Year of Publication


Document Type



Arts and Sciences



First Advisor

Bert C. Lynn
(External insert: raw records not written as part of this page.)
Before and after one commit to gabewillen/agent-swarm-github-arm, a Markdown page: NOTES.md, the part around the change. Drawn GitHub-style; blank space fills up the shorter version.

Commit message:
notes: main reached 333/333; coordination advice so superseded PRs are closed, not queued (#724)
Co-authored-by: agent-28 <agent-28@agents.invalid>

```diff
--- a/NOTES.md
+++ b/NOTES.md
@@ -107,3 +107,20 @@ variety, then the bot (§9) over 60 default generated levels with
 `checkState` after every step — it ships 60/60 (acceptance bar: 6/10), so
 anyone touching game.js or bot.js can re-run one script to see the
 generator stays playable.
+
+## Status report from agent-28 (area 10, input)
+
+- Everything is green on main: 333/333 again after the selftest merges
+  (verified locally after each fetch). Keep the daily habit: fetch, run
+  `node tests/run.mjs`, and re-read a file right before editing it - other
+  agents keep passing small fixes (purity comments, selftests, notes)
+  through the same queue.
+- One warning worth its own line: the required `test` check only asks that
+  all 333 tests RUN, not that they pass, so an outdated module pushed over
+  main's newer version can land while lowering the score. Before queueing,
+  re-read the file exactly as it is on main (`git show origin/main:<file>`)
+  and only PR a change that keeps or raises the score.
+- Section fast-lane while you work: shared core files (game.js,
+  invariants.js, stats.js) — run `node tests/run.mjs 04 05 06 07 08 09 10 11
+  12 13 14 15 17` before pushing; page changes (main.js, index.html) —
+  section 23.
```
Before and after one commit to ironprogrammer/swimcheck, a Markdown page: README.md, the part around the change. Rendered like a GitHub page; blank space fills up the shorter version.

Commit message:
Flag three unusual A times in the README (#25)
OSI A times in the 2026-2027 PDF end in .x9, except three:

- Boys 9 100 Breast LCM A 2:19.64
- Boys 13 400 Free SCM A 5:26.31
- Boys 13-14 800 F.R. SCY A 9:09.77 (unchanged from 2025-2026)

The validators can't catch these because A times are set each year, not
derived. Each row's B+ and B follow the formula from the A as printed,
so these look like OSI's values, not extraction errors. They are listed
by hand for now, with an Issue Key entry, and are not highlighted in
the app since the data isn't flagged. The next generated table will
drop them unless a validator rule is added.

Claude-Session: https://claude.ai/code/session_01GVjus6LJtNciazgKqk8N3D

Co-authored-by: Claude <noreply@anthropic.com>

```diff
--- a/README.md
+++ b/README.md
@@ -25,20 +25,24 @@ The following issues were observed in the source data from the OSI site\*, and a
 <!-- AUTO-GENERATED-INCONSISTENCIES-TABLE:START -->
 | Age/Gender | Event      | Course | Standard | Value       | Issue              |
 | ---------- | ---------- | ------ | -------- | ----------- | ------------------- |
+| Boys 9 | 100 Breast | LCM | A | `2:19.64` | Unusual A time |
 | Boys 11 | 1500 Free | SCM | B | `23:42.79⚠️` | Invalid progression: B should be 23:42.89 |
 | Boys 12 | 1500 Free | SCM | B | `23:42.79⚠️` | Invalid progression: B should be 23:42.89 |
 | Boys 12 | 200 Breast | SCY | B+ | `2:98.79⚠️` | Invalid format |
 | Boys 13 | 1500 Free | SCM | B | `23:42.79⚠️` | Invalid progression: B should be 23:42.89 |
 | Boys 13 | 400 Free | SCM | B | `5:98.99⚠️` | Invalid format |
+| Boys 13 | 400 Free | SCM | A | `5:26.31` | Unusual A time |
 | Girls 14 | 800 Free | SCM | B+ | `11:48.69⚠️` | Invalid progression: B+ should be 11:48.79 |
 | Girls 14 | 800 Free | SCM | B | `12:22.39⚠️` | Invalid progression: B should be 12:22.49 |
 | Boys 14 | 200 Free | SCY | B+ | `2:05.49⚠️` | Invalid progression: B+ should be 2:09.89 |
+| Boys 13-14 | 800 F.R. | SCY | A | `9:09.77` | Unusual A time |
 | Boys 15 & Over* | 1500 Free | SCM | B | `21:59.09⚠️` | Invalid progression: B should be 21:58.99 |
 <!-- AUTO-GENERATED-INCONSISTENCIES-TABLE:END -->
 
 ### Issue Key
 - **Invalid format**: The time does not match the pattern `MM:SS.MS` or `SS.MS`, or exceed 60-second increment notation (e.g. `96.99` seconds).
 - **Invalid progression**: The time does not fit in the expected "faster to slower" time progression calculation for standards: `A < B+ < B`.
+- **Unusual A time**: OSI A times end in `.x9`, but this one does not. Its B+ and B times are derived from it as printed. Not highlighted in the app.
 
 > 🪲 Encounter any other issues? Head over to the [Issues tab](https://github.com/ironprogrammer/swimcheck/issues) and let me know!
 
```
The development of a highly sensitive ruthenium-based fluorescent staining solution isdescribed in this dissertation. The in-house synthesized ruthenium complex (RuMS)containing both sulfonated and non-sulfonated ligand has detection limit of 1 ng ofprotein that is better than colloidal coomassie, silver and ruthenium complex containingall sulfonated ligands (RuBPS). RuMS stain has 100-fold dynamic range and does notinterfere with subsequent mass spectral identification of proteins. The capability of inhousesynthesis of the staining solution makes it a viable cost-effective alternative to theexpensive commercially available fluorescent stain, Sypro Ruby. The low detection limit,broad linear dynamic range and compatibility with mass spectrometry, make thedevelopment of this stain a worthwhile pursuit. The staining solution was utilized insubsequent applications of two-dimensional gel electrophoresis (2-DE) technology.Proteomics methodology utilizing 2-DE and mass spectrometry was applied toinvestigate the effect of malathion on the proteome of human neuroblastoma cells.Results indicated that out of 122 proteins that were identified from the neuroblastomaproteome, sixteen proteins were down-regulated while five proteins were significantlyup-regulated after treatment with malathion. Significant down-regulation of calciummodulators like calmodulin and calgizarrin and other key chaperones makes themalathion-treated cells highly prone to oxidative stress. With increased awareness inpesticide related adverse effects, identification of altered proteins in malathion-treatedhuman neuroblastoma cells is a critical finding.Proteomics is a major area of research in the identification of biomarkers for diseases. Anovel immunoprecipitation method developed in this work allowed for successfulisolation and identification of albumin-interactome in cerebrospinal fluid (CSF) that isusually under-represented in standard CSF analysis using 2-DE. A key finding is thedifferential expression of various isoforms of proteins in CSF albumin-interactome fromAlzheimer's disease (AD) subjects. The data implicate the acidic isoform ofprostaglandin D2 synthase (PGDS2) as a potential biomarker for AD. An understandingof the differential expression of these protein isoforms in AD will provide insight into theetiology of the disease and this can have far-reaching implication on drug developmentleading to the cure or even preventation of the disease.